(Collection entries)

● ● ●

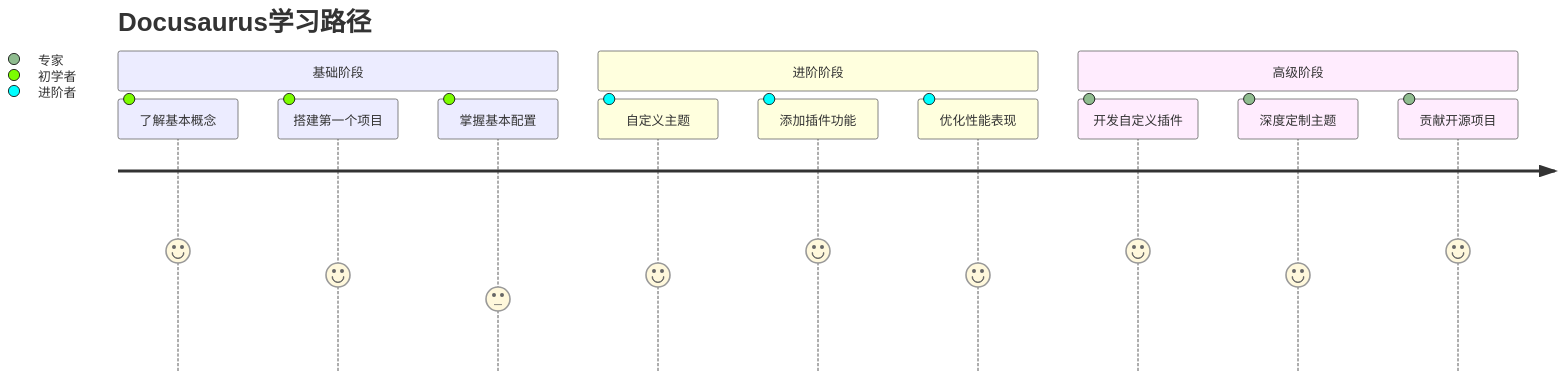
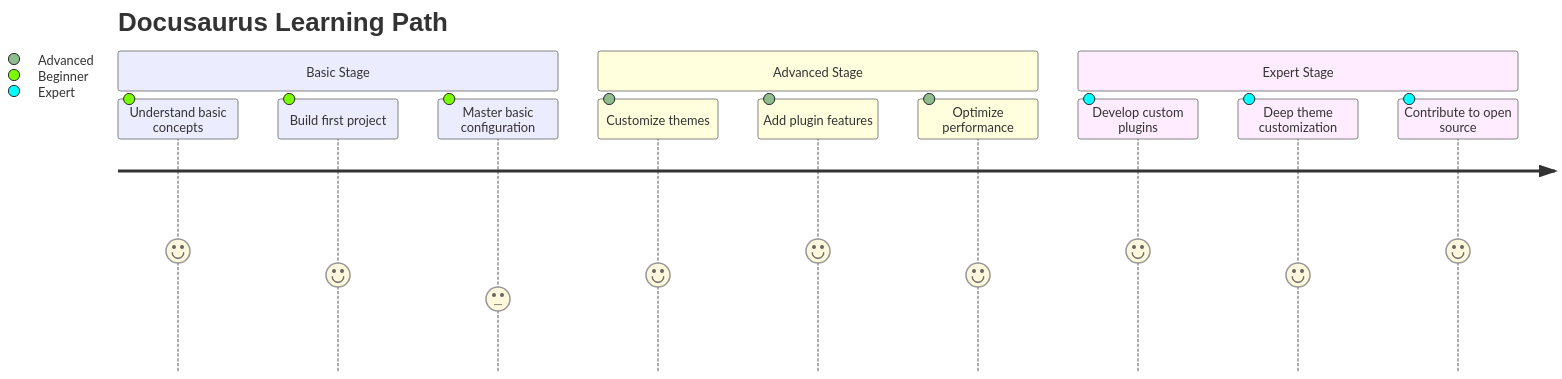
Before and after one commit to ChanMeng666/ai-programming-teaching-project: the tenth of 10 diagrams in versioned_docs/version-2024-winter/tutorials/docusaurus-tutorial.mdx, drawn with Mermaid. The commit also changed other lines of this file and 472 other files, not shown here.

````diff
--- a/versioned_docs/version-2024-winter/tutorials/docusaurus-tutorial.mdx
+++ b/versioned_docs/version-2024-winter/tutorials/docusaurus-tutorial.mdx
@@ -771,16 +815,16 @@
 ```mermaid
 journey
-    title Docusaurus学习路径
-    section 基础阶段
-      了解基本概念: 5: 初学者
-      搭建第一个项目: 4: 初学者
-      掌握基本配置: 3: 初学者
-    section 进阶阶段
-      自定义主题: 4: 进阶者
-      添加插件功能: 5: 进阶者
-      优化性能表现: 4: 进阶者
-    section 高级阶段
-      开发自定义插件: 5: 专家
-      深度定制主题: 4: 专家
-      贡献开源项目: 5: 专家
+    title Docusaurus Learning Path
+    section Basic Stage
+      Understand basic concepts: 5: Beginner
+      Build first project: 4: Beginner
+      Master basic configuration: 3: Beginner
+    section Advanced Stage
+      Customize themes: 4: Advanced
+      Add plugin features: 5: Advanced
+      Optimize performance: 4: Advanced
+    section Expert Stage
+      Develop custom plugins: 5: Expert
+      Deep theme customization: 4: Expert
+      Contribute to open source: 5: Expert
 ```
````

● ● ●

Copy each line above that has the word "winter".

» **Solution for this exercise**:
Before and after one commit to ChanMeng666/ai-programming-teaching-project: the tenth of 10 diagrams in versioned_docs/version-2024-winter/tutorials/docusaurus-tutorial.mdx, drawn with Mermaid. The commit also changed other lines of this file and 472 other files, not shown here.
--- a/versioned_docs/version-2024-winter/tutorials/docusaurus-tutorial.mdx
+++ b/versioned_docs/version-2024-winter/tutorials/docusaurus-tutorial.mdx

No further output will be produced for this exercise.